→ **AIM OF THE EXERCISE**: Of the lines below, report only those that contain "other".

→ **RECORDS FOR THIS EXERCISE**:
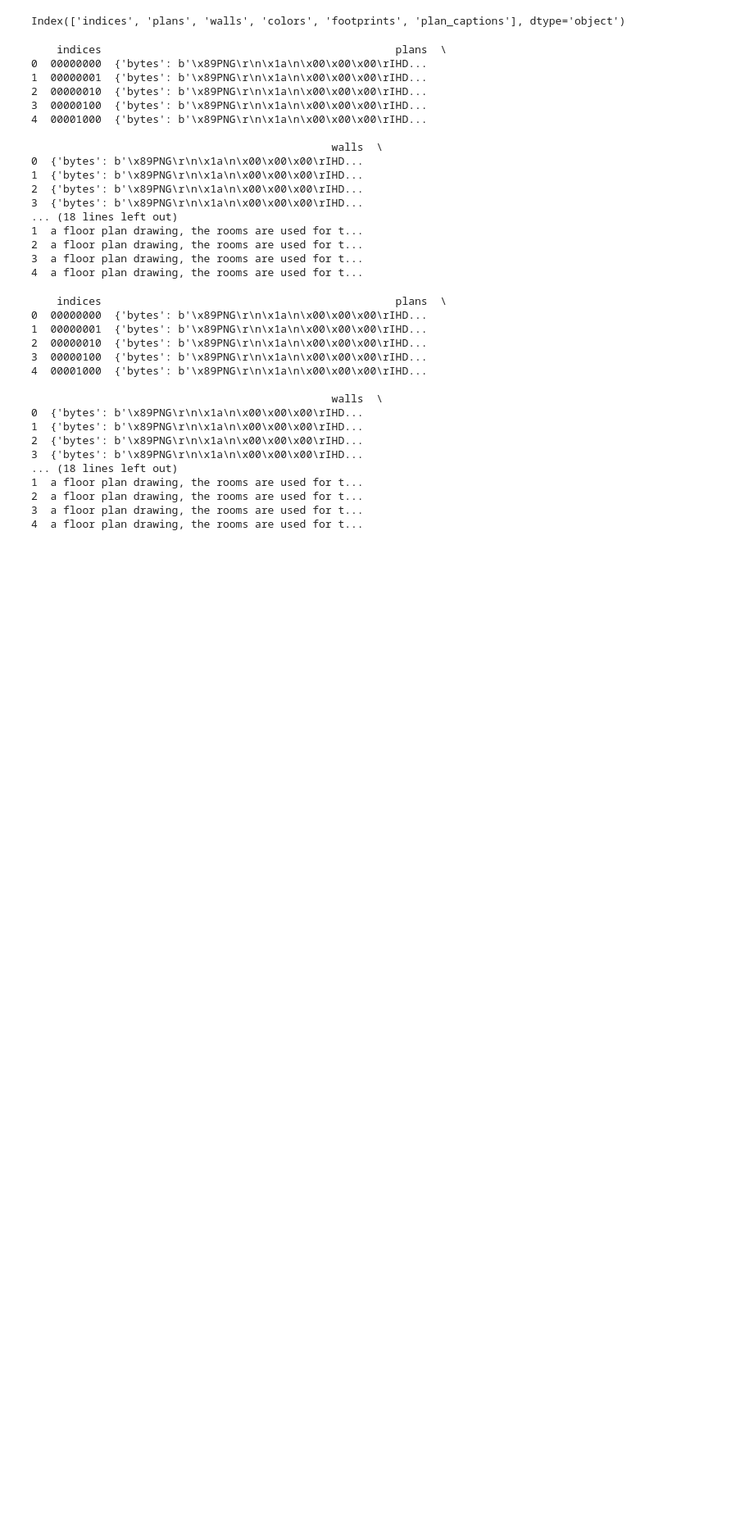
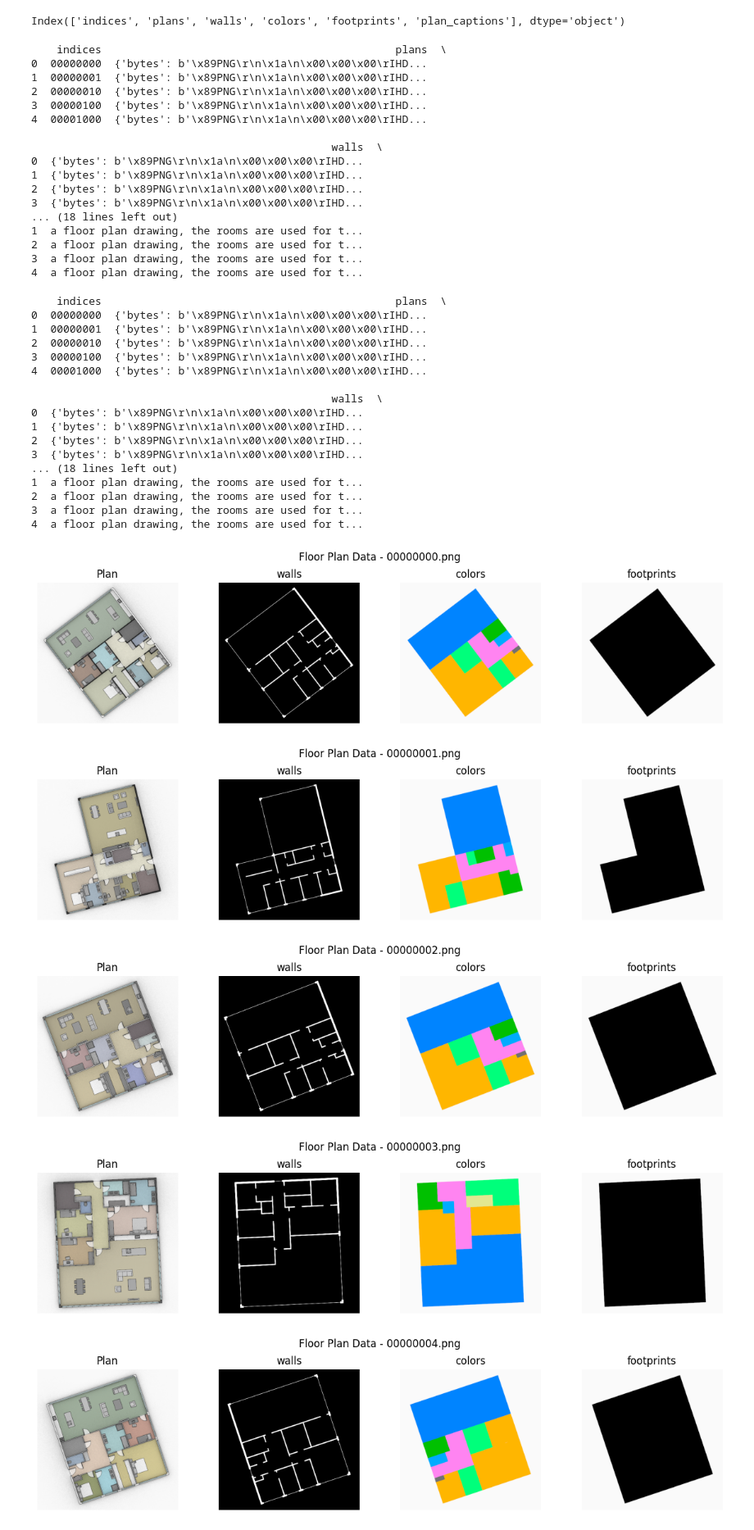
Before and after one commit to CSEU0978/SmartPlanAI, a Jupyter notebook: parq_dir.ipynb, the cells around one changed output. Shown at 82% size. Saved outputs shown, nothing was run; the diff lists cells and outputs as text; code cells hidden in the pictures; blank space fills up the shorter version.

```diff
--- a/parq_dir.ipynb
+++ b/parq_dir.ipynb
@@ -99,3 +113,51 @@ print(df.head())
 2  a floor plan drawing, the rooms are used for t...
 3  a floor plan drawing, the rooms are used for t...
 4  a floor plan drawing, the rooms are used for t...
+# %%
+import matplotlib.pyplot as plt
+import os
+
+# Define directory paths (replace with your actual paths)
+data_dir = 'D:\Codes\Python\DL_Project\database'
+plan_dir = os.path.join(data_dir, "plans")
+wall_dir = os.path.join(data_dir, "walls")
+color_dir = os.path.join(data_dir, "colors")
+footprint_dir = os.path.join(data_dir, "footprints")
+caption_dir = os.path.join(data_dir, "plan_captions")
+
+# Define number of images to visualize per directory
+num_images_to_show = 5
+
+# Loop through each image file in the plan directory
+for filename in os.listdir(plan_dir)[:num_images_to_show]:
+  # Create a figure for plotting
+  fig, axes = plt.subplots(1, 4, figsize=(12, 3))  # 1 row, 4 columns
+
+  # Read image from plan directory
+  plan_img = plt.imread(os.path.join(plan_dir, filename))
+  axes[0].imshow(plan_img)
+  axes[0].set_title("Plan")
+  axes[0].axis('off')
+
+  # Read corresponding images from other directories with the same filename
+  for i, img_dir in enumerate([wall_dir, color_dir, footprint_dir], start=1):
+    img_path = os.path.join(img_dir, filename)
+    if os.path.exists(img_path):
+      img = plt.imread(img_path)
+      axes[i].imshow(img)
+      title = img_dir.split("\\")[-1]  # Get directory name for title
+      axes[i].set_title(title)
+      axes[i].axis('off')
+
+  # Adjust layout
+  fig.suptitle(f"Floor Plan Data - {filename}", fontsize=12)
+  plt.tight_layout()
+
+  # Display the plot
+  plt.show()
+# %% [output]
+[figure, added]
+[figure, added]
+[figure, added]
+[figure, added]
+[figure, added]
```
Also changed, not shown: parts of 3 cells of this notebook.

* * *

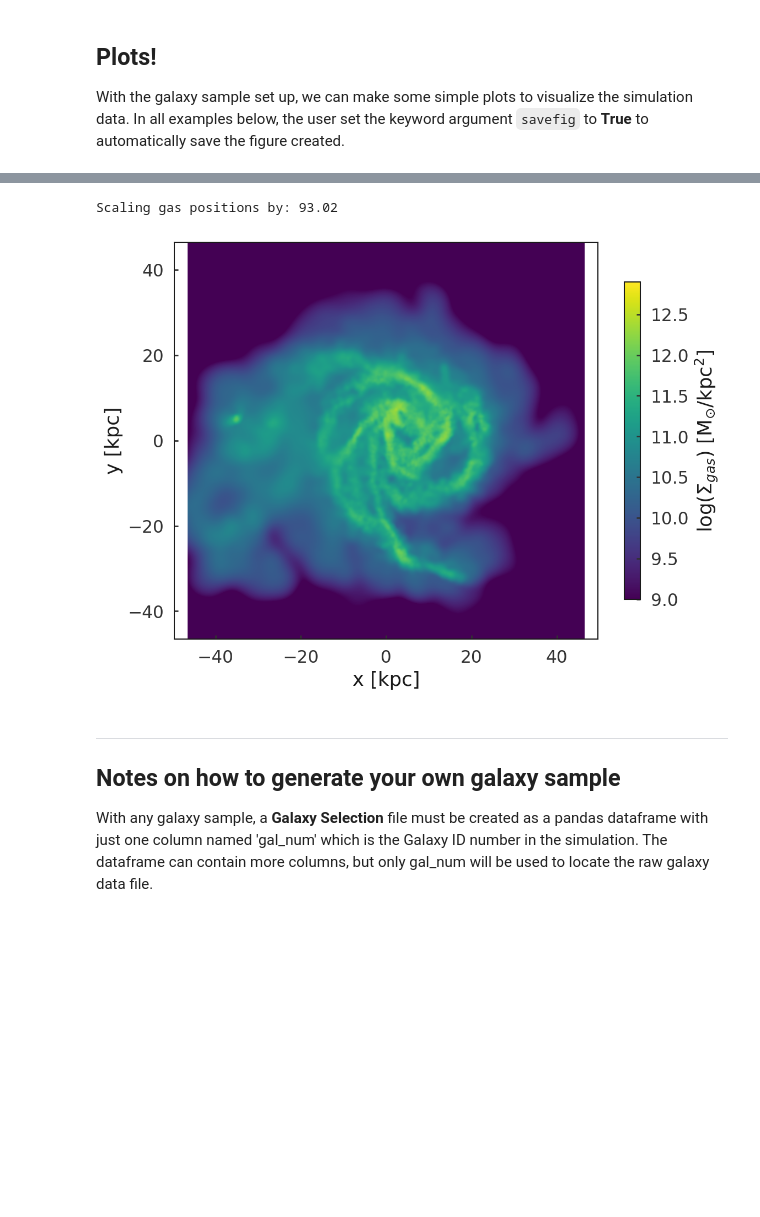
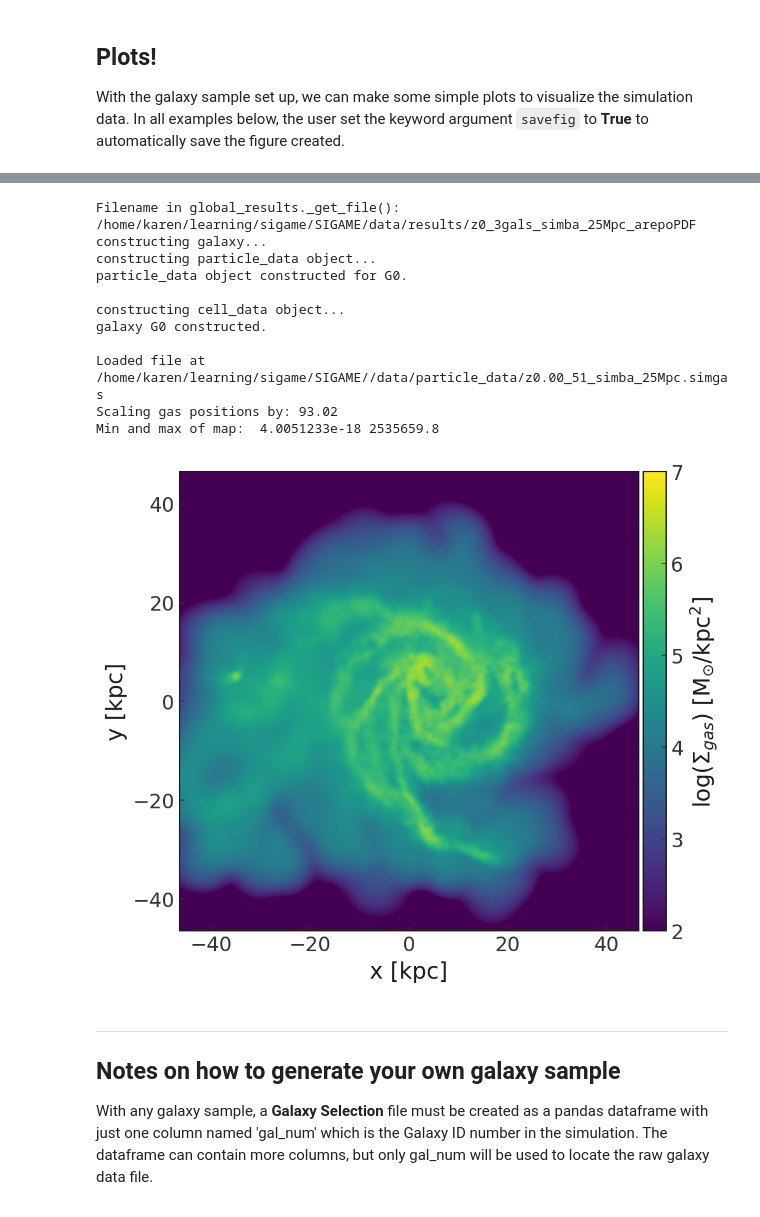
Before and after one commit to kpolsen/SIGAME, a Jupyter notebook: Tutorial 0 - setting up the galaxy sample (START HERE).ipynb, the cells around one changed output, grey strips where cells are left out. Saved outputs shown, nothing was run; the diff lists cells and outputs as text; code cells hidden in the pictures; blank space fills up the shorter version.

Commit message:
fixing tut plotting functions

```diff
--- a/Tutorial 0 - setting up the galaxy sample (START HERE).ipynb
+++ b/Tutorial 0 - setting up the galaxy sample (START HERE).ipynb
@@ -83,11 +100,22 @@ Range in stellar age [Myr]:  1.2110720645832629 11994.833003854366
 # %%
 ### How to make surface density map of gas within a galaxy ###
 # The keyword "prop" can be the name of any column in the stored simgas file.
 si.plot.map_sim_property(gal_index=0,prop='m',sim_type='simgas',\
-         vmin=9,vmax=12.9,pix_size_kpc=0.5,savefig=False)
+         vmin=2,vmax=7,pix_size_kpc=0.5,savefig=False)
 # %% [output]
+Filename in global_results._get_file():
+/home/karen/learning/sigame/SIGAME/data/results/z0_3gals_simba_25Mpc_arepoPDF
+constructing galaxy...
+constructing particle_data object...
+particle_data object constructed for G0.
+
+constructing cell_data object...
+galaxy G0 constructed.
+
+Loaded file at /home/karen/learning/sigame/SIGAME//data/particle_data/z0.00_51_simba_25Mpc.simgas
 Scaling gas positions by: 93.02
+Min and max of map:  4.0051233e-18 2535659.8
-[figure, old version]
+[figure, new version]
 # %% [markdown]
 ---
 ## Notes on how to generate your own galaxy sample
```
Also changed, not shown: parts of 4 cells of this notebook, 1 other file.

→ **SOLVED EXERCISE**:
+  # Read corresponding images from other directories with the same filename
Also changed, not shown: parts of 4 cells of this notebook, 1 other file.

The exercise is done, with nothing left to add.